Assignment
Working from the listing below, pick each line containing the word "loginBloc" and copy it.

● ● ● ●

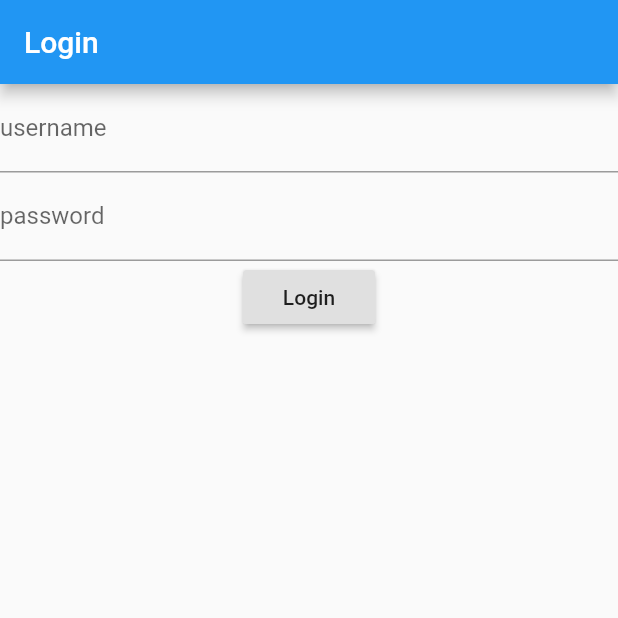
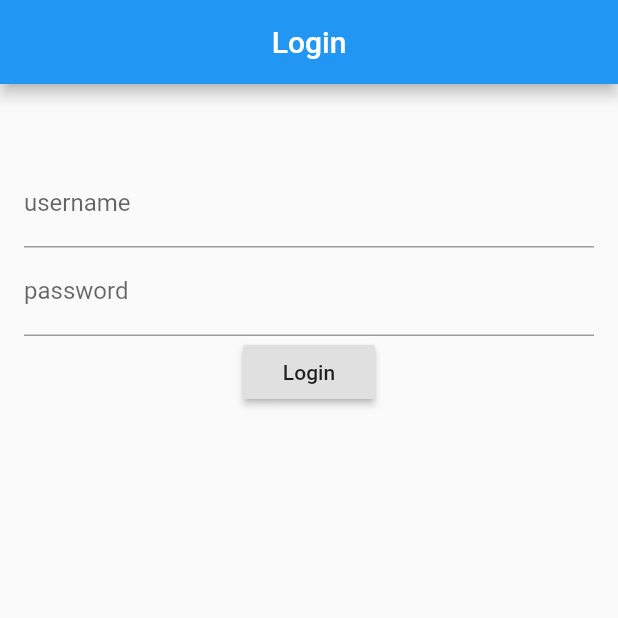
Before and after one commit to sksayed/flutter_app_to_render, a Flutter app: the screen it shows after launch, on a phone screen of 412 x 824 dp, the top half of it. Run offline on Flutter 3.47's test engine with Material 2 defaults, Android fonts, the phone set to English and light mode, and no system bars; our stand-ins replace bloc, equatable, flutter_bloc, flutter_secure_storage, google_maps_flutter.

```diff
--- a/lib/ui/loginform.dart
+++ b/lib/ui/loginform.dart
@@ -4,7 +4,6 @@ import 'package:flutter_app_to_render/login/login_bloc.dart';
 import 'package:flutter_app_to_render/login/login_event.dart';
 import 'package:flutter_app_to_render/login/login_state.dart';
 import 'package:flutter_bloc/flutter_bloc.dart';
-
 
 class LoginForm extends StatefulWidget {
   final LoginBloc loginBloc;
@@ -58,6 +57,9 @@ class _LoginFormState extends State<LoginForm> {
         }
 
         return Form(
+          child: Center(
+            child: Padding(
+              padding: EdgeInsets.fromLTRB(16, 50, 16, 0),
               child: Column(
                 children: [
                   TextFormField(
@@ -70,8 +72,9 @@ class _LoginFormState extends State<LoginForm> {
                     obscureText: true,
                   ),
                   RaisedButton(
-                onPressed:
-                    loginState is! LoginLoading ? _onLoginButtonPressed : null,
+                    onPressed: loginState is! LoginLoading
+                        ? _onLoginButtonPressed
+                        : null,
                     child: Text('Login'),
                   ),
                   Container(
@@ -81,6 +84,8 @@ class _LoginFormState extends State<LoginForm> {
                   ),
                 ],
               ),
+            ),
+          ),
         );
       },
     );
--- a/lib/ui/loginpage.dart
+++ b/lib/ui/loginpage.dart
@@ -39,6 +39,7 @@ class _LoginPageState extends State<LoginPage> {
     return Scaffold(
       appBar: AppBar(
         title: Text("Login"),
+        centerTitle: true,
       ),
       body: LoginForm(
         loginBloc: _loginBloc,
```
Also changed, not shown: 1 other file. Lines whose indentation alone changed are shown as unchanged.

● ● ● ●

Exercise solution
   final LoginBloc loginBloc;
         loginBloc: _loginBloc,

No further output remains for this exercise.